Exercise brief
From the data below, return the exact lines starting at the line containing "Before and after one commit to nelreina/dr-demo, a" and ending at the line containing "Also changed, not shown: 2 other files.", both included, and nothing else.

Information supplied

________________

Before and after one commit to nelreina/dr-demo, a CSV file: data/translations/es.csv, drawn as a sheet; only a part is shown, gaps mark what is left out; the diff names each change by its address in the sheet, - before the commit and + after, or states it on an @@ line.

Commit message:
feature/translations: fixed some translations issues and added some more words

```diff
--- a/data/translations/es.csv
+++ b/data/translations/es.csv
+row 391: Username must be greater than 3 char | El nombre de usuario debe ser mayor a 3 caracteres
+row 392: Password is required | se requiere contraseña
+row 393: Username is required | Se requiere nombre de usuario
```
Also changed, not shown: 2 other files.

________________

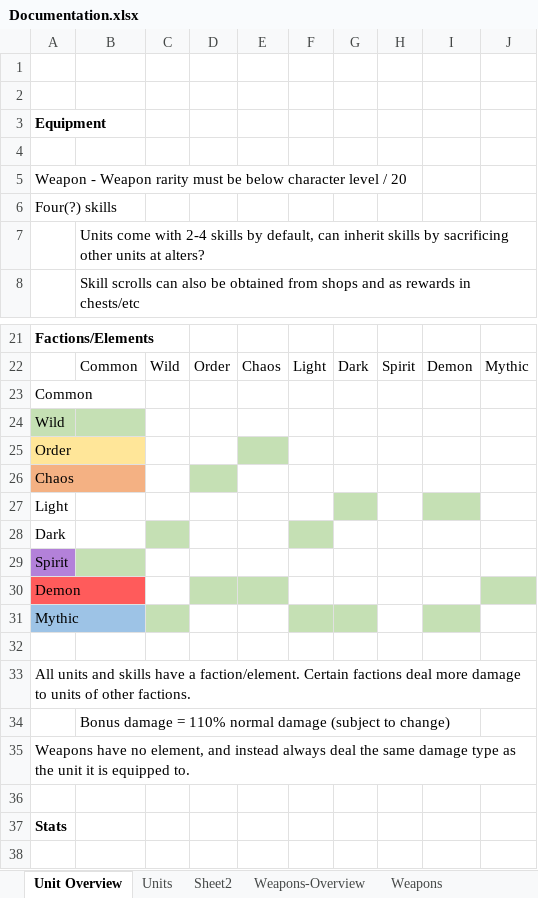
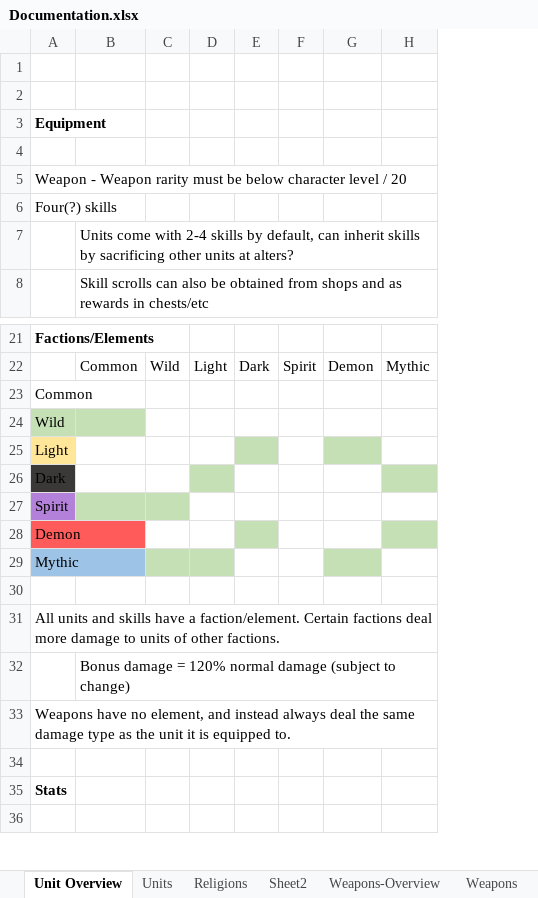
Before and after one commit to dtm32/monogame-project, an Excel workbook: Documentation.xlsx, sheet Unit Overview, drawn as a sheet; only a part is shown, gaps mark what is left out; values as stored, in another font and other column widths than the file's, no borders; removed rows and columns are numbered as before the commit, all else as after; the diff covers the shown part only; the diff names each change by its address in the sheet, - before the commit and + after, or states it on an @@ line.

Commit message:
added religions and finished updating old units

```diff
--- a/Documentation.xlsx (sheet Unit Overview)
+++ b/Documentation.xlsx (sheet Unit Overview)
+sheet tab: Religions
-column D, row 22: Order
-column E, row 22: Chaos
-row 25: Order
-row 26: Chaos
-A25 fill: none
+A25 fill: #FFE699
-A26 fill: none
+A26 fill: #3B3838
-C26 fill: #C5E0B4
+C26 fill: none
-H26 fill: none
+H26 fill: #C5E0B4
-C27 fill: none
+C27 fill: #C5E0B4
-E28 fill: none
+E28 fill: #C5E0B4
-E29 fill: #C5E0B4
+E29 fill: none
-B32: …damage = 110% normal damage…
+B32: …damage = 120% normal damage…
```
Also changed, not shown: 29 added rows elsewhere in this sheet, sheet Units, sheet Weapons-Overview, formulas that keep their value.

________________

The completed task
Before and after one commit to nelreina/dr-demo, a CSV file: data/translations/es.csv, drawn as a sheet; only a part is shown, gaps mark what is left out; the diff names each change by its address in the sheet, - before the commit and + after, or states it on an @@ line.

Commit message:
feature/translations: fixed some translations issues and added some more words

```diff
--- a/data/translations/es.csv
+++ b/data/translations/es.csv
+row 391: Username must be greater than 3 char | El nombre de usuario debe ser mayor a 3 caracteres
+row 392: Password is required | se requiere contraseña
+row 393: Username is required | Se requiere nombre de usuario
```
Also changed, not shown: 2 other files.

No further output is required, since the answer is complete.